**SUPPLIED MATERIAL**
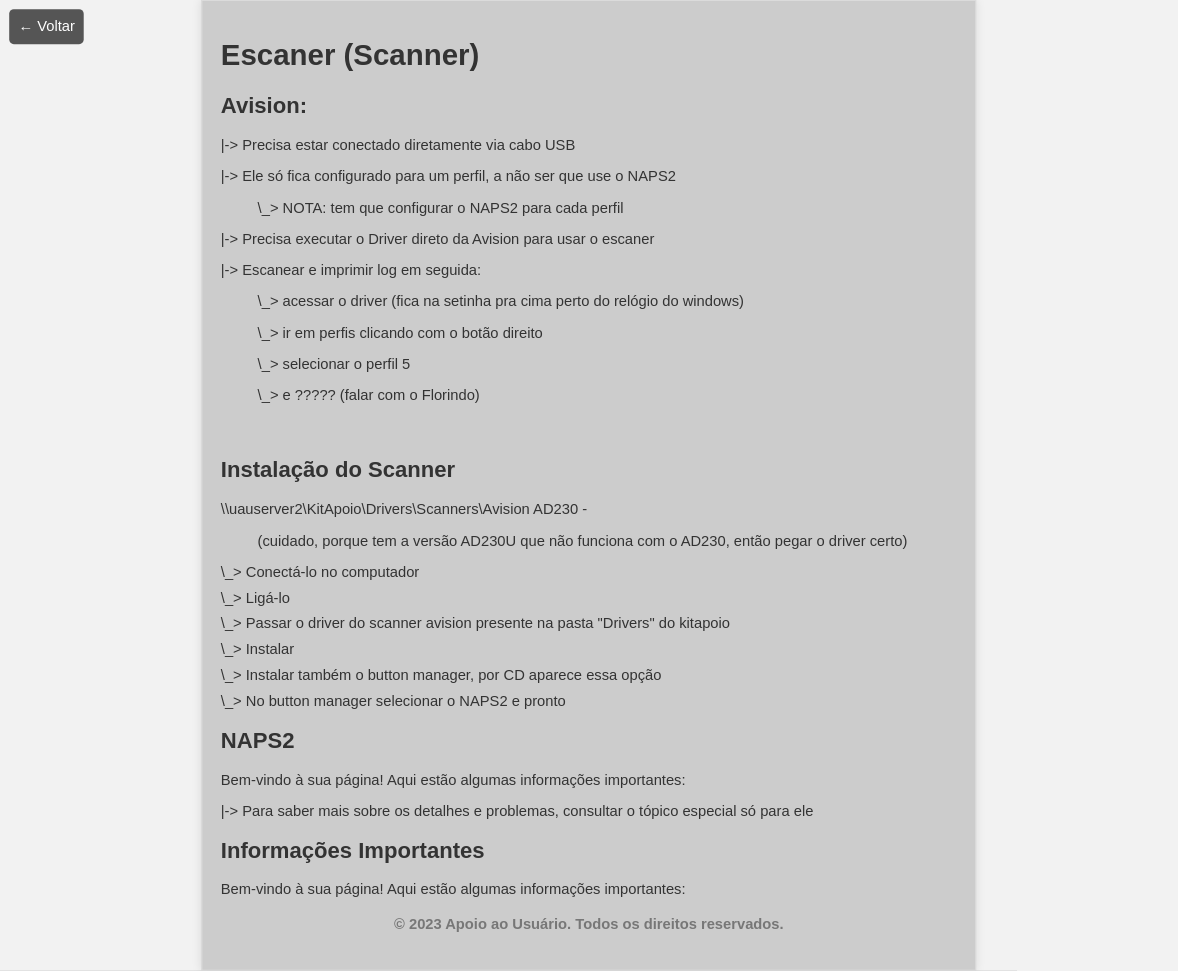
Repository: I4guito/dicasdez
Page: Dicas site/Dicas/scanner.html
These files come from the project's save history. The page is drawn as it stood at one moment and after the next save; the edit follows.
The browser window is 1280 px wide. The pictures show the whole page, at 92% of full size.

Above is the page before, as saved 2023-11-28 14:10:22.

After the next save:
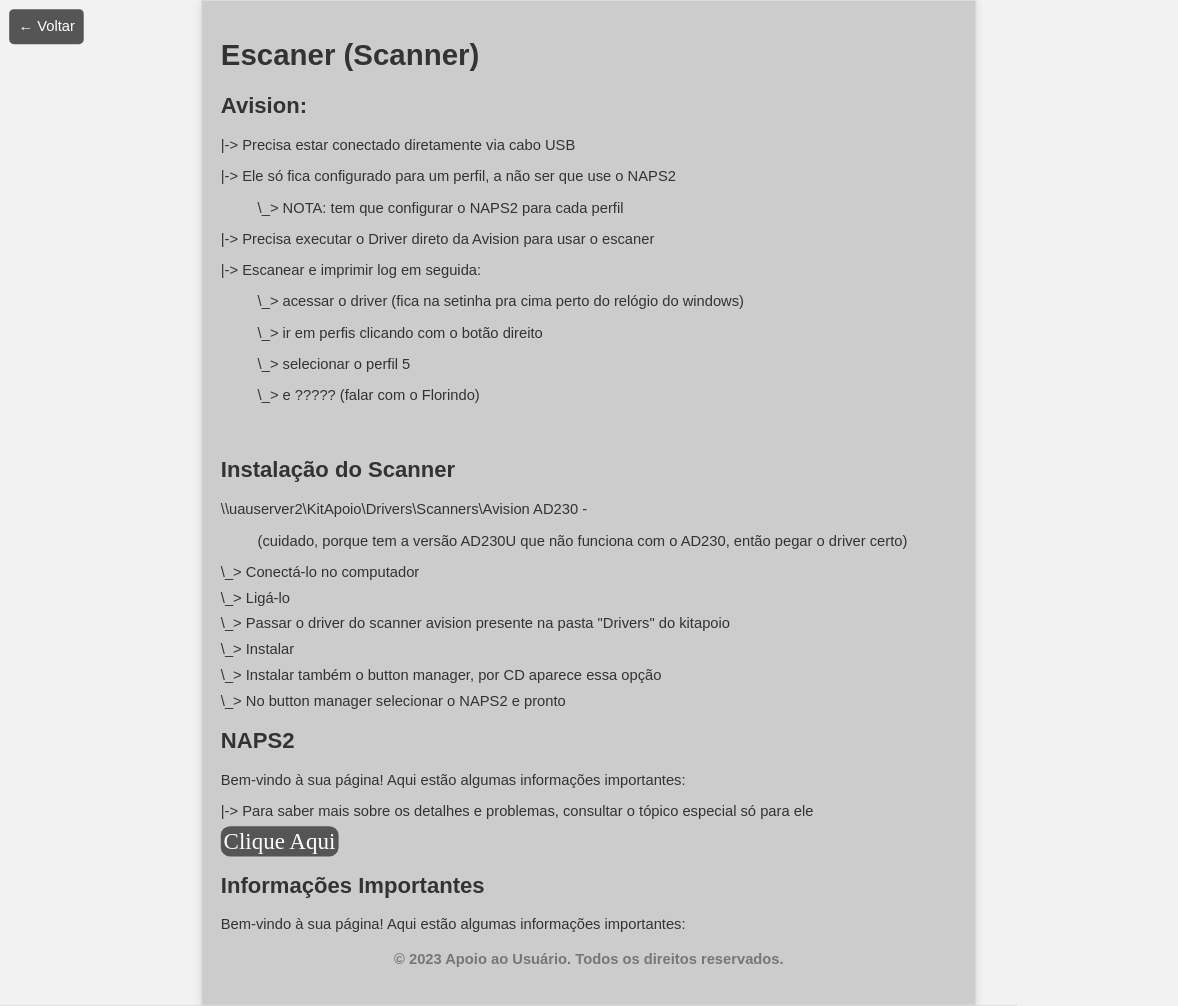
Saved 40 s later.
--- a/Dicas site/Dicas/scanner.html
+++ b/Dicas site/Dicas/scanner.html
@@ -48,7 +48,7 @@
             <p>Bem-vindo à sua página! Aqui estão algumas informações importantes:</p>
             <ul>
                 <li>|-> Para saber mais sobre os detalhes e problemas, consultar o tópico especial só para ele</li>
-                <li></li>
+                <a href="/Dicas site/impressoras/instalaçãoi.html" class="link-instrucoes">Clique Aqui</a>
             </ul>
         </section>
         <section>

**WORK TO BE COMPLETED**
Take each line above that contains "site" and copy it out.

**COMPLETED TASK**
Page: Dicas site/Dicas/scanner.html
--- a/Dicas site/Dicas/scanner.html
+++ b/Dicas site/Dicas/scanner.html
+                <a href="/Dicas site/impressoras/instalaçãoi.html" class="link-instrucoes">Clique Aqui</a>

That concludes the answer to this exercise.